By Daniel Huigens on Thursday, May 21 2015
Airborn OS is a secure alternative to Google Docs.
It sure can, with some trickery. The trickery consists of two steps:
- Divide the content into CSS3 Columns. Thanks to the foresight of the
creators of the Columns spec,
column-count: 1happens to do exactly what we want: divide into columns with a specific width and height.
Rotate the columns so they are under each other instead of next to each other, and rotate the content so it's the right way up:
writing-mode: initial. This tells the browser it should order text (and columns) from top to bottom.

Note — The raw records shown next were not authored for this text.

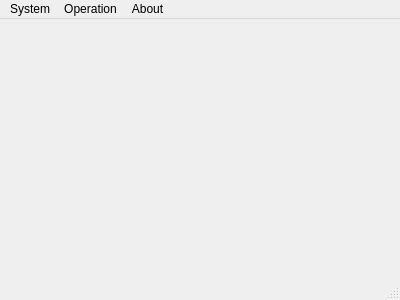
Above: Project1/SCD/mainwindow.ui from DenisMedeiros/DCA0119 before the change. Below: the same form after it.
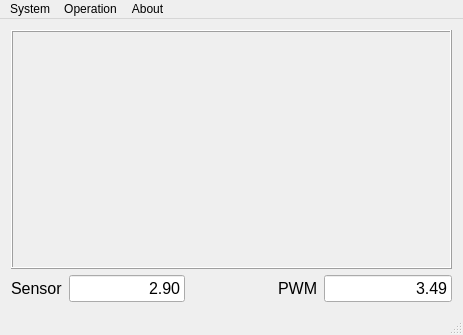
That is the form after the change. Icons and pictures are not drawn.

Patch:
```diff
--- a/Project1/SCD/mainwindow.ui
+++ b/Project1/SCD/mainwindow.ui
@@ -6,8 +6,8 @@
    <rect>
     <x>0</x>
     <y>0</y>
-    <width>400</width>
-    <height>300</height>
+    <width>463</width>
+    <height>335</height>
    </rect>
   </property>
   <property name="windowTitle">
@@ -17,13 +17,115 @@
    <iconset resource="resources.qrc">
     <normaloff>:/icons/resources/scd.svg</normaloff>:/icons/resources/scd.svg</iconset>
   </property>
-  <widget class="QWidget" name="centralWidget"/>
+  <widget class="QWidget" name="centralWidget">
+   <layout class="QGridLayout" name="gridLayout">
+    <item row="0" column="0">
+     <layout class="QVBoxLayout" name="verticalLayout" stretch="90,10">
+      <item>
+       <widget class="QFrame" name="chartFrame">
+        <property name="frameShape">
+         <enum>QFrame::Box</enum>
+        </property>
+        <property name="frameShadow">
+         <enum>QFrame::Raised</enum>
+        </property>
+       </widget>
+      </item>
+      <item>
+       <layout class="QHBoxLayout" name="horizontalLayout_3" stretch="40,20,40">
+        <item>
+         <layout class="QHBoxLayout" name="horizontalLayout" stretch="20,0">
+          <item>
+           <widget class="QLabel" name="label">
+            <property name="font">
+             <font>
+              <pointsize>12</pointsize>
+             </font>
+            </property>
+            <property name="text">
+             <string>Sensor</string>
+            </property>
+           </widget>
+          </item>
+          <item>
+           <widget class="QLineEdit" name="lineEdit">
+            <property name="font">
+             <font>
+              <pointsize>12</pointsize>
+             </font>
+            </property>
+            <property name="text">
+             <string>2.90</string>
+            </property>
+            <property name="alignment">
+             <set>Qt::AlignRight|Qt::AlignTrailing|Qt::AlignVCenter</set>
+            </property>
+            <property name="readOnly">
+             <bool>true</bool>
+            </property>
+           </widget>
+          </item>
+         </layout>
+        </item>
+        <item>
+         <spacer name="horizontalSpacer">
+          <property name="orientation">
+           <enum>Qt::Horizontal</enum>
+          </property>
+          <property name="sizeHint" stdset="0">
+           <size>
+            <width>40</width>
+            <height>20</height>
+           </size>
+          </property>
+         </spacer>
+        </item>
+        <item>
+         <layout class="QHBoxLayout" name="horizontalLayout_2" stretch="20,0">
+          <item>
+           <widget class="QLabel" name="label_2">
+            <property name="font">
+             <font>
+              <pointsize>12</pointsize>
+             </font>
+            </property>
+            <property name="text">
+             <string>PWM</string>
+            </property>
+           </widget>
+          </item>
+          <item>
+           <widget class="QLineEdit" name="lineEdit_2">
+            <property name="font">
+             <font>
+              <pointsize>12</pointsize>
+             </font>
+            </property>
+            <property name="text">
+             <string>3.49</string>
+            </property>
+            <property name="alignment">
+             <set>Qt::AlignRight|Qt::AlignTrailing|Qt::AlignVCenter</set>
+            </property>
+            <property name="readOnly">
+             <bool>true</bool>
+            </property>
+           </widget>
+          </item>
+         </layout>
+        </item>
+       </layout>
+      </item>
+     </layout>
+    </item>
+   </layout>
+  </widget>
   <widget class="QMenuBar" name="menuBar">
    <property name="geometry">
     <rect>
      <x>0</x>
      <y>0</y>
-     <width>400</width>
+     <width>463</width>
      <height>21</height>
     </rect>
    </property>
```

Unfortunately, this trickery only works in Firefox and then only if you set
true. If you do that, you can see a working demo here.
This trick no longer works since Firefox 40. Instead, you can use transforms to rotate the columns.
Even when support is enabled by default in Firefox, there are still unsolved
problems: it's hard to style individual "pages" much further than in the demo
work on individual pages;
outline does but is buggy). (Edit: the
box-decoration-break CSS property should solve this, but it's
only supported in Firefox and even there it's slightly buggy.) When you enable editing text
more problems arise, for example this
Also, before you use this on your own website, there's a debate to be had if pages improve readability. Still, it's a cool trick and it's amazing that it works at all.
For a related technique to show only one page at a time, see this article.